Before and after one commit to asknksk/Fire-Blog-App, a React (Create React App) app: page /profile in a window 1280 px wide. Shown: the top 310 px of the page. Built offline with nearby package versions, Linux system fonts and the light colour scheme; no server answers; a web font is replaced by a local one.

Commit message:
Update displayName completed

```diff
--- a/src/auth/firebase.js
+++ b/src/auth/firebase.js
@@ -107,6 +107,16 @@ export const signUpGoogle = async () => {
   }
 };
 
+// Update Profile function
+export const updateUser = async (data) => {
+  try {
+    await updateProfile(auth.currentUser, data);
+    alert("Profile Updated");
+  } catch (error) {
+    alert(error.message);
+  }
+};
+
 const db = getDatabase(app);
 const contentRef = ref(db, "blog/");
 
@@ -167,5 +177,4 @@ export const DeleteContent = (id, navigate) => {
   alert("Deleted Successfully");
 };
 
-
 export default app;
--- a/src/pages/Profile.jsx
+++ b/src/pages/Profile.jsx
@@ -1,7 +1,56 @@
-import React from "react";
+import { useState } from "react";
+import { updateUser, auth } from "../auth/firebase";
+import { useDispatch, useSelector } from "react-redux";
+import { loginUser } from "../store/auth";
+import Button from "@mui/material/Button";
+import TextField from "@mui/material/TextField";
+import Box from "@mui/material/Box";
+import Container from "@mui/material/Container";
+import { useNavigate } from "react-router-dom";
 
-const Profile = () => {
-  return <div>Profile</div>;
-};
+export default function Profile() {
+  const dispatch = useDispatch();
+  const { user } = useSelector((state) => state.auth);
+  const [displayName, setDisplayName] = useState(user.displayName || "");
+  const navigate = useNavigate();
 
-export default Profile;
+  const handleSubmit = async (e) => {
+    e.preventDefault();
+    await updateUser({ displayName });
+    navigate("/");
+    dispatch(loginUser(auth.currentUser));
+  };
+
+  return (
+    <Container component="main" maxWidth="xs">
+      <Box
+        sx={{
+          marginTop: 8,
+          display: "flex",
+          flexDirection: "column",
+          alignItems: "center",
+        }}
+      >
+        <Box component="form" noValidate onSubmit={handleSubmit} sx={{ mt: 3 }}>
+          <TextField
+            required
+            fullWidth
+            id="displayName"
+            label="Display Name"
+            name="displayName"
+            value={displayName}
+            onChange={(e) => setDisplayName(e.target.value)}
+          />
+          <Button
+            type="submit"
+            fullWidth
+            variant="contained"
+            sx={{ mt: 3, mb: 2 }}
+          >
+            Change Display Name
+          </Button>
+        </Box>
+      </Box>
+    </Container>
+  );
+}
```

+---+

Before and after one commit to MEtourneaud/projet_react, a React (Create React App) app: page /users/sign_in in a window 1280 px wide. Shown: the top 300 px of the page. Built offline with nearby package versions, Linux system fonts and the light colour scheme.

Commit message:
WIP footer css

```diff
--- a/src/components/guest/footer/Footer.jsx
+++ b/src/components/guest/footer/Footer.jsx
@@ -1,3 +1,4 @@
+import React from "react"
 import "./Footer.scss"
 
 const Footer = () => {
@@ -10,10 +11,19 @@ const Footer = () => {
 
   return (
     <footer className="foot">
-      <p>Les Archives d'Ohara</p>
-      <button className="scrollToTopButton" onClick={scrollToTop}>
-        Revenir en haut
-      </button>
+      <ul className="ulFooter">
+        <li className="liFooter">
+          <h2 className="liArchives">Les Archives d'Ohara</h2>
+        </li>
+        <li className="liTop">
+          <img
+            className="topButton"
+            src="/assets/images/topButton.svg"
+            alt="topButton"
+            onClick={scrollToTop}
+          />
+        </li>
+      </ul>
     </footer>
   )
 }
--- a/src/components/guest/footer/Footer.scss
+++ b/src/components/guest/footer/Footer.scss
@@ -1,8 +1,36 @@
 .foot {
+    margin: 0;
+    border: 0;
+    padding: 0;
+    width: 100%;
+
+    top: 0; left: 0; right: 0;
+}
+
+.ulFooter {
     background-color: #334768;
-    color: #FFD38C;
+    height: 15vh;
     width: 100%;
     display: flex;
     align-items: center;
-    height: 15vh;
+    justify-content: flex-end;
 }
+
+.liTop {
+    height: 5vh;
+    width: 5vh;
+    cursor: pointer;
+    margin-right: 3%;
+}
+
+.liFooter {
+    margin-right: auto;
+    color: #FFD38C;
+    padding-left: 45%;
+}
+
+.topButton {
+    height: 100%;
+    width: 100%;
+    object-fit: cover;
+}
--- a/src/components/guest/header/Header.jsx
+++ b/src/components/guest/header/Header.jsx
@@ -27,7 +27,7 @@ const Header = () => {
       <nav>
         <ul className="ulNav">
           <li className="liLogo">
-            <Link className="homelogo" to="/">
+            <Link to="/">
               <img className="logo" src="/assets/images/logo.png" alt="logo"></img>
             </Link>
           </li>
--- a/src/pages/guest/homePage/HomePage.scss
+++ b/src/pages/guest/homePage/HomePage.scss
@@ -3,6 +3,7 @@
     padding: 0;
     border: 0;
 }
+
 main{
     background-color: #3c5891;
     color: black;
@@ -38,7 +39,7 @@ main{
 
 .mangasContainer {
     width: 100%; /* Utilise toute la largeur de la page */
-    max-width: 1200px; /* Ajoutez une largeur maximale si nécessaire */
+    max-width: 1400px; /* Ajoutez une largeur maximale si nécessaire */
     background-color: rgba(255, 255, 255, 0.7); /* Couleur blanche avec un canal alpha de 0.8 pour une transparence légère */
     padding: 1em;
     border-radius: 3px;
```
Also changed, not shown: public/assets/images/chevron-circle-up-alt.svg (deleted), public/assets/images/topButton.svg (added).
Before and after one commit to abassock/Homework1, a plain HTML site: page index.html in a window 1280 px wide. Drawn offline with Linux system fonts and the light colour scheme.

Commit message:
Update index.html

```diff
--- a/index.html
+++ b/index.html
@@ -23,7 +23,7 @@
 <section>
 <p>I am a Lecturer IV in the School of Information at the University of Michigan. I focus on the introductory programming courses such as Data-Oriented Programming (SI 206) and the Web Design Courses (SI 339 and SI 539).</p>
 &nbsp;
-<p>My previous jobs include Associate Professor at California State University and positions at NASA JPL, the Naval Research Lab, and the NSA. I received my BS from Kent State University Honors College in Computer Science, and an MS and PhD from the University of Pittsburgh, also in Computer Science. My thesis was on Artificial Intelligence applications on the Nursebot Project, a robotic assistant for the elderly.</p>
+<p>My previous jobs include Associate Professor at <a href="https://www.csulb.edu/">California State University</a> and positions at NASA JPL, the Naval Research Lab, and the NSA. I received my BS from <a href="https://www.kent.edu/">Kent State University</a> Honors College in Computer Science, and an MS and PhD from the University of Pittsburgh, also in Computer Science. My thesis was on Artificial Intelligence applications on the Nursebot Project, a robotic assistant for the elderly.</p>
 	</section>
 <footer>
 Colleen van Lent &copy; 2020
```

+---+

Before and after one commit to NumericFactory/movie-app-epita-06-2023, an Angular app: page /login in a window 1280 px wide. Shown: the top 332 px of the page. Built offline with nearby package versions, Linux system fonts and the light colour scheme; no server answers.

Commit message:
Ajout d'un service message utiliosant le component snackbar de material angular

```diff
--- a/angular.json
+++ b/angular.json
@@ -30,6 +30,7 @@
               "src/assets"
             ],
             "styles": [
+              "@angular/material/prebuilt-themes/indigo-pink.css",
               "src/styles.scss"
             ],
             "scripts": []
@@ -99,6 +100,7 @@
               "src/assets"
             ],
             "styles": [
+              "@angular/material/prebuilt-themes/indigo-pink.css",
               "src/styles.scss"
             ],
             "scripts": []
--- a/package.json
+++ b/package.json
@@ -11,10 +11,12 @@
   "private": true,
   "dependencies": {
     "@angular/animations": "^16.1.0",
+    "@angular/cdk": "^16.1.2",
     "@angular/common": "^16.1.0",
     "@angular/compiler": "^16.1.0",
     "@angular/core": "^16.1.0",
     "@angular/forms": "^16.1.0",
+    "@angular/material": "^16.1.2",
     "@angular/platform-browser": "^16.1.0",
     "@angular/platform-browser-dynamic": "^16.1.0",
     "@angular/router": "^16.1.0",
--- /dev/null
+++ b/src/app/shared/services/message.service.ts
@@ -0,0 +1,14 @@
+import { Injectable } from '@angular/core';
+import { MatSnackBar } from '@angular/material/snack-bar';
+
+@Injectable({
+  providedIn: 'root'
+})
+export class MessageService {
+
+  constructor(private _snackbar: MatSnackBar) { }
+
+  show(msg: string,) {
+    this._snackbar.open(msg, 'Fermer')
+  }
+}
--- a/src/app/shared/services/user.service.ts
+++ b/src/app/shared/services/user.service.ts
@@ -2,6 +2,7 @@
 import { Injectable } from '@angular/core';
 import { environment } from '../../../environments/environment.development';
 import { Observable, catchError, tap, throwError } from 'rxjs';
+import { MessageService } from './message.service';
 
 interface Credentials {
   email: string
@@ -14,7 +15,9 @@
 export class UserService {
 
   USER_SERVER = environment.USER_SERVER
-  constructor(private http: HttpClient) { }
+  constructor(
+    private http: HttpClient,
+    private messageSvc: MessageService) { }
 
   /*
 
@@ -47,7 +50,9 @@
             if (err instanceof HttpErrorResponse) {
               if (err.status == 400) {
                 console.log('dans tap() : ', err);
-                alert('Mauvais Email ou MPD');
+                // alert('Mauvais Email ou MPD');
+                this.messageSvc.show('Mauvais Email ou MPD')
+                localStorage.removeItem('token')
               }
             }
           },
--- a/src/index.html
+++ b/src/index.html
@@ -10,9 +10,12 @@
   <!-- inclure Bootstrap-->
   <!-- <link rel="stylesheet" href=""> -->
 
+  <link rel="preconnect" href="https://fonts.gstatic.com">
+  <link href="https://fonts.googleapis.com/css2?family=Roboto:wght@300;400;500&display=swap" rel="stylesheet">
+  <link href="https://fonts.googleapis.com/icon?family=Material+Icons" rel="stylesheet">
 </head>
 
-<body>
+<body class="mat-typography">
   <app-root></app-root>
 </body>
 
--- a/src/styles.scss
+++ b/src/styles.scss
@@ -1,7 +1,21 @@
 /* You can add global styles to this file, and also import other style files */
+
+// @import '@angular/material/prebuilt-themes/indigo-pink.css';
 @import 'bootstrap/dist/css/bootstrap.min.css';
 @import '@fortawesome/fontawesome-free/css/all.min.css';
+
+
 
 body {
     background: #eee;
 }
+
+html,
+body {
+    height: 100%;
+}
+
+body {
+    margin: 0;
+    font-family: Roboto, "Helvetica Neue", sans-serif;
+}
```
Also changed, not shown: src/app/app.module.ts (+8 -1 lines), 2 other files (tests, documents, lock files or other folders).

+---+

_What is required_.
Working from the listing above, pick out every line that has "html" and copy it.

_Answer below_.
Before and after one commit to abassock/Homework1, a plain HTML site: page index.html in a window 1280 px wide. Drawn offline with Linux system fonts and the light colour scheme.
Update index.html
--- a/index.html
+++ b/index.html
--- a/src/index.html
+++ b/src/index.html
+html,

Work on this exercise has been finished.